Join Henry Santos for an in-depth discussion in this video Understanding components and items, part of MODO Essential Training.
- 3D models can be seen as a set of different pieces that come together to form a cohesive whole. The whole 3D asset is called an item or a mesh in this case, and its individual pieces are called components. Let's take a look at what that is. Right now we have this mesh selected, and in looking at the item list here, the mesh is highlighted, and if we look right above that view port window, we have the different things that we can select.
We have "Items" highlighted. That means we are selecting items. So that entire 3D model, if we view a transform, so I hit the "w" key on the keyboard and I have the move tool, I can move that around as one piece. Now you say, if you wanted to re-size this or re-shape it in any way, you can the way we select elements in there. So let's go to polygons on the top of the screen here. We can now select the different polygons, so if we want to make that taller, we select the top polygon, and I'm gonna click on the move tool on the left of the screen here.
We can drag that up and down and re-shape this object. And if you wanted to just move an edge, there's an edge right there, so these four edges create that one polygon, and we move that, or scale it, and I hit the space bar to drop that tool. Now let's go to vertices. Let's select specific vertexes or vertices, and we can edit that as well.
Scale that. Great. Now another way to select the different components or different types of components is by hitting the space bar. So we'll hit the space bar once while the scale tool is active. That drops the tool. Hit the space bar again and it cycles to the next component selection, so we select the edges. And when we move to the edge selection, it remembered the last edge that was selected and it keeps that in memory.

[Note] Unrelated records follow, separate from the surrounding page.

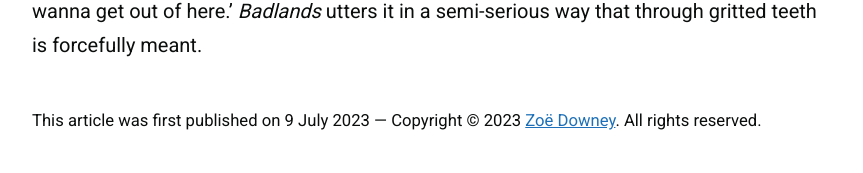
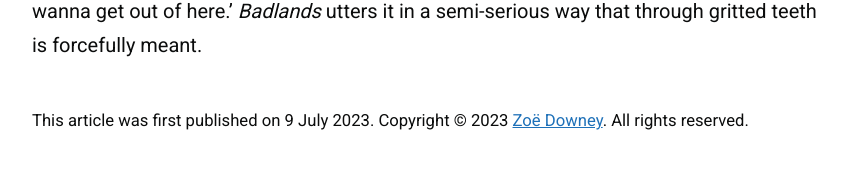
Before and after one commit to zoeurl/zoedowney.github.io, a Jekyll site: the page built from _posts/2023-07-09-badlands.md, in a window 1280 px wide. Shown: the part 1737-1910 px from the top of the page, without its empty margins (208-1071 px from the left). Built offline with Jekyll 4.4.1, drawn with Linux system fonts in a browser that asks for light colours.

Commit message:
Remove spaces before period

```diff
--- a/_layouts/post.html
+++ b/_layouts/post.html
@@ -22,8 +22,8 @@ layout: default
 
 <footer>
 <p class="meta"><small>This article was first published on {{page.date | date: '%-d %B %Y'}}
-{% if page.medium-url %}
-<a href="{{page.medium-url}}">on Medium</a>{% endif %}—
+{%- if page.medium-url -%}
+<a href="{{page.medium-url}}">on Medium</a>{% endif %}.
 Copyright © {{ site.time | date: '%Y' }} <a href="{{site.baseurl}}/">{{site.author}}</a>. All rights reserved.</small>
 </p>
 </footer>
```
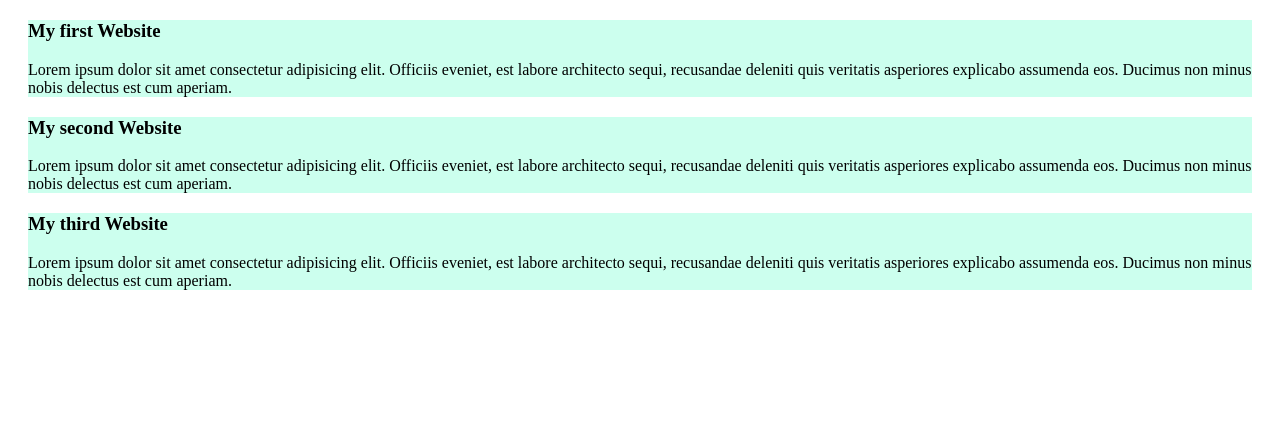
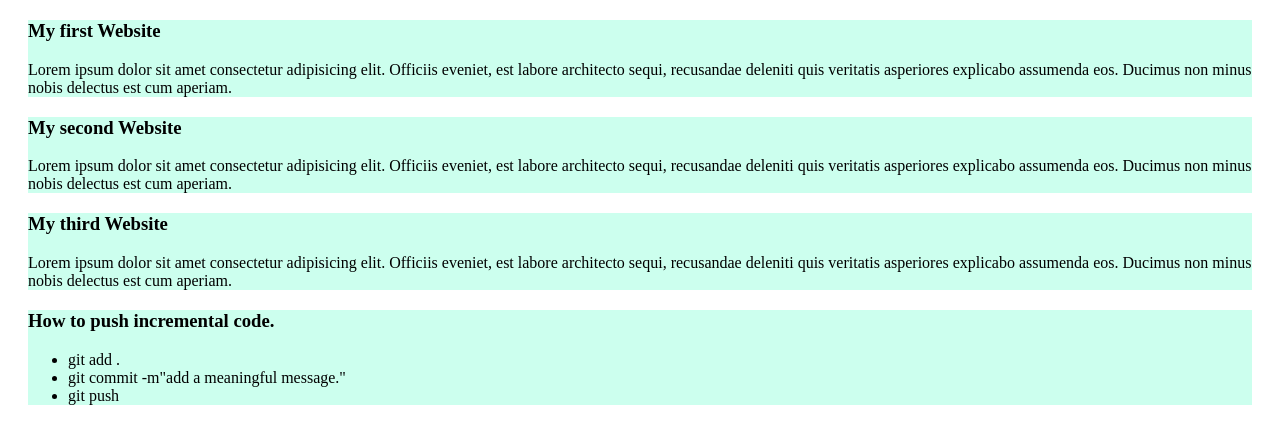
Before and after one commit to nakib233/my-simple-website, a plain HTML site: page index.html in a window 1280 px wide. Drawn offline with Linux system fonts and the light colour scheme.

Commit message:
added a list to push code

```diff
--- a/index.html
+++ b/index.html
@@ -20,5 +20,13 @@
         <h3>My third Website</h3>
         <p>Lorem ipsum dolor sit amet consectetur adipisicing elit. Officiis eveniet, est labore architecto sequi, recusandae deleniti quis veritatis asperiores explicabo assumenda eos. Ducimus non minus nobis delectus est cum aperiam.</p>
     </div>
+    <div>
+        <h3>How to push incremental code.</h3>
+        <ul>
+            <li>git add .</li>
+            <li>git commit -m"add a meaningful message."</li>
+            <li>git push</li>
+        </ul>
+    </div>
 </body>
 </html>
```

Then we can select more. I'm gonna hold down the shift key and click on another edge and we can bring up another tool, the move tool, and we can move that around. And let's just move this down. Very cool. Here's a polygon. Selected that. I'm gonna scale this so it goes flat.
So I can scale that down and you notice this tool is active now, and from the lower left corner of the screen, we have our transform settings so I can make this completely flat by transforming that polygon in the Y direction, and setting that to a zero percentage, and now it becomes flat. Let's move that down so it goes to the bottom there. Scale this one more time so it goes wide.
Move this back. We have somewhat of a platform here. So I'm holding down the Alt key, rotating my view so I can see that. Now let's bring in a preset object and see how much further we can organize a mesh. So I'm gonna click on the presets to bring up the presets window, and under our meshes, under animals, we have the rubber chicken.
Double click on him and there he is. Right there, in all his glory. And I guess because he is his own chicken and he's outside of the mesh, he actually is another mesh. So we can think of him as a free-range chicken. That's why he's smiling. If we change to our polygon selection mode, and we highlight the different polygons, we can select all the different polygons, but just like many other meshes, you can organize a mesh just like this guy is with different groups of polygons in that single mesh.
So the chicken cartoon, the rubber chicken - he's one single mesh, but if we double click on a polygon, we can now select all of the connected polygons. And we can see this by moving him, and his eyes stay there and his teeth stay. So let's make him a whole free-range chicken again. And you notice that the top here is not connected. So we double click on the polygon on the top crest thing.
We can scale that and modify it as we need to. Kind of free-range chicken Elvis. Rotate this. "Thank you very much." Side part there. So as we build meshes and models, it's great to be aware of how we build single mesh.
We don't have to keep them as separate meshes or separate objects. We can keep it within one mesh. It helps build better models and we just need to be careful with how we build them. So this is an example of the different selection modes that we have in Moto.
- Building simple 3D models
- Working with primitive and preset objects
- Using deformation and duplication tools
- Subdivision (SubD) surface modeling
- Understanding replicators
- Creating a fusion model with MeshFusion
- Adding lights
- Shading with materials and UV mapping
- Painting and sculpting
- Animating your scene
- Rendering and exporting renders